“More fulfillment centers (like Nordstrom’s) would be great” as a future tenant, Parnagian told the council, “but more likely we’re looking at light industrial” tenants.
Councilman Lee Brand described the prezoning as an important piece of enabling Fresno to compete for more industrial and manufacturing businesses. “You have to have properties that are shovel-ready,” he said. “That’s not just the infrastructure (including utilities, streets and sewer lines) but entitlements as well.”
Development entitlements represent the time-consuming process of lining up all the paperwork and conditions necessary for construction, including zoning, land-use permits and more.
Economic expansion act
Also on Thursday, Brand introduced a broad proposal of measures to promote economic expansion, including development of major job-producing industries like agribusiness and manufacturing and small-business growth in economically disadvantaged areas of the community.
The measures include waiving or reducing development impact fees paid by property owners to offset the demands their projects place on city services; deferring payments from developers for off-site improvements such as curbs, gutters, streetlights and other infrastructure; and, for projects with the most substantial potential to provide large numbers of verifiable jobs in the community, a partial rebate to the business of revenue the city would gain from property or sales taxes generated by the project.
Instead of guaranteeing loans or serving up title to city-owned property, “this is laid out in a way that doesn’t give away the farm,” Brand told The Bee. “There’s a pay back, and we’re going to measure that pay back.

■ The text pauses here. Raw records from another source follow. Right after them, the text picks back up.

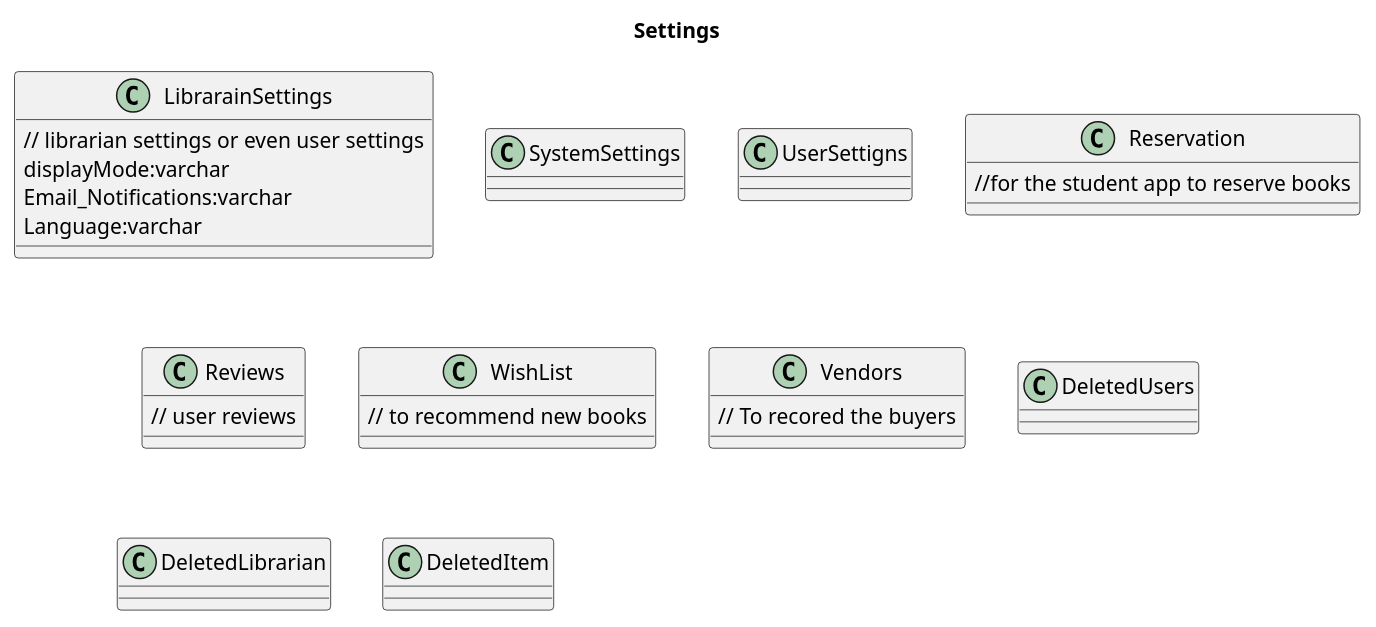
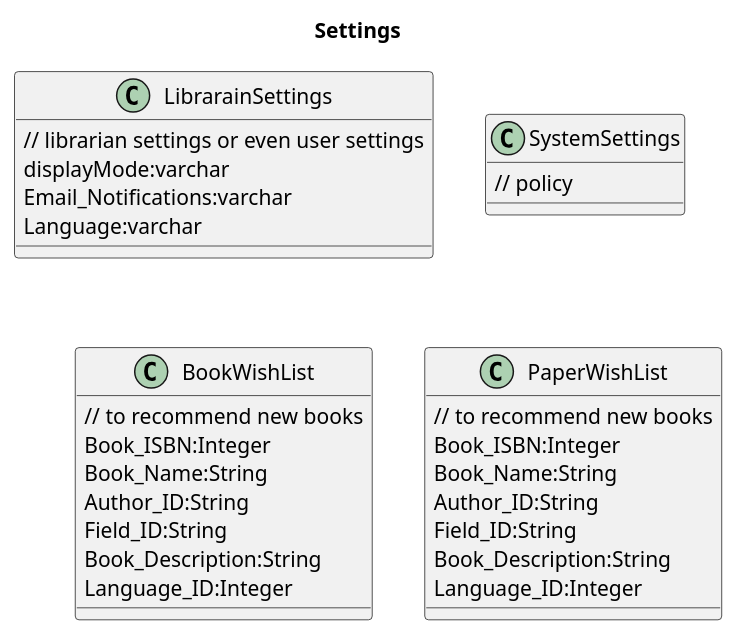
The diagram in ServerSide/SystemDesign/Database/other.puml (Team-G4-15/Tali3), drawn with PlantUML before and after one commit. The commit also changed 4 other files, not shown here.

```diff
--- a/ServerSide/SystemDesign/Database/other.puml
+++ b/ServerSide/SystemDesign/Database/other.puml
@@ -1,46 +1,37 @@
 @startuml
 title Settings
 class LibrarainSettings{
   // librarian settings or even user settings
   displayMode:varchar 
   Email_Notifications:varchar
   Language:varchar
 }
 
 class SystemSettings{
+  // policy
 
-}
-class UserSettigns{
 }
 
 
-class Reservation{
-  //for the student app to reserve books
+class BookWishList{
+// to recommend new books
+Book_ISBN:Integer
+Book_Name:String 
+Author_ID:String
+Field_ID:String
+Book_Description:String
+Language_ID:Integer
 }
-class Reviews{
-  // user reviews
-
-}
-
-class WishList{
+class PaperWishList{
 // to recommend new books
-}
-
-class Vendors{
-  // To recored the buyers
-}
-
-class DeletedUsers{
-
-}
-
-class DeletedLibrarian{
-
-}
-class DeletedItem{
+Book_ISBN:Integer
+Book_Name:String 
+Author_ID:String
+Field_ID:String
+Book_Description:String
+Language_ID:Integer
 }
 
 
 
-
 @enduml
```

We’re going to get back every dollar we invest.”
Developers and projects that seek to take advantage of the measures would first have to go through what Brand called a stringent screening process to analyze their economic benefits.
The Fresno Chamber of Commerce’s Government Affairs Council unanimously endorsed the proposal by Brand, who is a candidate for mayor. His council term ends this year.
The fee exemptions require amendments to the Fresno Municipal Code and would need council approval.